Exercise objective ▸ Retype the records in full, keeping each character as it is.

Dataset records ▸
——————————
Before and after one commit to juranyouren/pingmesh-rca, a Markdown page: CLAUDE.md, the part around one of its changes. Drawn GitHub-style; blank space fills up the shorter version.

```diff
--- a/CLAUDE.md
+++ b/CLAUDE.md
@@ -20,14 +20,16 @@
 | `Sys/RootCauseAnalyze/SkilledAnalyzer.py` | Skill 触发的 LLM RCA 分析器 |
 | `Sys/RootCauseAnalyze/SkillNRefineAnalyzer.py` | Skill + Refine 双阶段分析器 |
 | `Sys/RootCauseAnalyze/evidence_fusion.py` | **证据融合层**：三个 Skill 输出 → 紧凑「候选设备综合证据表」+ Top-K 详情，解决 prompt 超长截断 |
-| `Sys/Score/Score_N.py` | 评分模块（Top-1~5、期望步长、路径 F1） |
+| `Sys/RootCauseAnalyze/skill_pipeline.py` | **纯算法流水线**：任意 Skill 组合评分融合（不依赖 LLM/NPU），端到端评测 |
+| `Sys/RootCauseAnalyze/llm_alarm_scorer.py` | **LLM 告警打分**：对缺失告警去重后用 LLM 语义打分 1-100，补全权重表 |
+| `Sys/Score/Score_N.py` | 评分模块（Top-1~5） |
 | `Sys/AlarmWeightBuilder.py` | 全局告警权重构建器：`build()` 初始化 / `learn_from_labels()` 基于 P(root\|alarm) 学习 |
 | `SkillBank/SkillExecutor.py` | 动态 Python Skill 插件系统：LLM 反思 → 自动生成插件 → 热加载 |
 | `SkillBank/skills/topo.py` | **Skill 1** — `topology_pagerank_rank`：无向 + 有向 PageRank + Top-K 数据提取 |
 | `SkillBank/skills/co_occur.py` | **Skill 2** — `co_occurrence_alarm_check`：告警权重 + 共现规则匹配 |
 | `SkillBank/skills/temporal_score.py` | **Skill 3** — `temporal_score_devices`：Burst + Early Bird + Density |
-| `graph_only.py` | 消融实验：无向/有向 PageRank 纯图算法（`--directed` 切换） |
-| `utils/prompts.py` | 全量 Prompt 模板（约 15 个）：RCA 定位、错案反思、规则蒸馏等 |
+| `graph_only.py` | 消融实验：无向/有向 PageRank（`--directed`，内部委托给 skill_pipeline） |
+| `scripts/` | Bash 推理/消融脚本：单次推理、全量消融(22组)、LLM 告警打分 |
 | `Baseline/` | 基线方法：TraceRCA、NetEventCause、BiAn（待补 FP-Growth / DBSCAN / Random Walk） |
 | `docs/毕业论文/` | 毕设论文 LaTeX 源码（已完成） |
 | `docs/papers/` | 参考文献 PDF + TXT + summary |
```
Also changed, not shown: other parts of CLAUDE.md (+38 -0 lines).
——————————
Exercise result ▸
Before and after one commit to juranyouren/pingmesh-rca, a Markdown page: CLAUDE.md, the part around one of its changes. Drawn GitHub-style; blank space fills up the shorter version.

```diff
--- a/CLAUDE.md
+++ b/CLAUDE.md
@@ -20,14 +20,16 @@
 | `Sys/RootCauseAnalyze/SkilledAnalyzer.py` | Skill 触发的 LLM RCA 分析器 |
 | `Sys/RootCauseAnalyze/SkillNRefineAnalyzer.py` | Skill + Refine 双阶段分析器 |
 | `Sys/RootCauseAnalyze/evidence_fusion.py` | **证据融合层**：三个 Skill 输出 → 紧凑「候选设备综合证据表」+ Top-K 详情，解决 prompt 超长截断 |
-| `Sys/Score/Score_N.py` | 评分模块（Top-1~5、期望步长、路径 F1） |
+| `Sys/RootCauseAnalyze/skill_pipeline.py` | **纯算法流水线**：任意 Skill 组合评分融合（不依赖 LLM/NPU），端到端评测 |
+| `Sys/RootCauseAnalyze/llm_alarm_scorer.py` | **LLM 告警打分**：对缺失告警去重后用 LLM 语义打分 1-100，补全权重表 |
+| `Sys/Score/Score_N.py` | 评分模块（Top-1~5） |
 | `Sys/AlarmWeightBuilder.py` | 全局告警权重构建器：`build()` 初始化 / `learn_from_labels()` 基于 P(root\|alarm) 学习 |
 | `SkillBank/SkillExecutor.py` | 动态 Python Skill 插件系统：LLM 反思 → 自动生成插件 → 热加载 |
 | `SkillBank/skills/topo.py` | **Skill 1** — `topology_pagerank_rank`：无向 + 有向 PageRank + Top-K 数据提取 |
 | `SkillBank/skills/co_occur.py` | **Skill 2** — `co_occurrence_alarm_check`：告警权重 + 共现规则匹配 |
 | `SkillBank/skills/temporal_score.py` | **Skill 3** — `temporal_score_devices`：Burst + Early Bird + Density |
-| `graph_only.py` | 消融实验：无向/有向 PageRank 纯图算法（`--directed` 切换） |
-| `utils/prompts.py` | 全量 Prompt 模板（约 15 个）：RCA 定位、错案反思、规则蒸馏等 |
+| `graph_only.py` | 消融实验：无向/有向 PageRank（`--directed`，内部委托给 skill_pipeline） |
+| `scripts/` | Bash 推理/消融脚本：单次推理、全量消融(22组)、LLM 告警打分 |
 | `Baseline/` | 基线方法：TraceRCA、NetEventCause、BiAn（待补 FP-Growth / DBSCAN / Random Walk） |
 | `docs/毕业论文/` | 毕设论文 LaTeX 源码（已完成） |
 | `docs/papers/` | 参考文献 PDF + TXT + summary |
```
Also changed, not shown: other parts of CLAUDE.md (+38 -0 lines).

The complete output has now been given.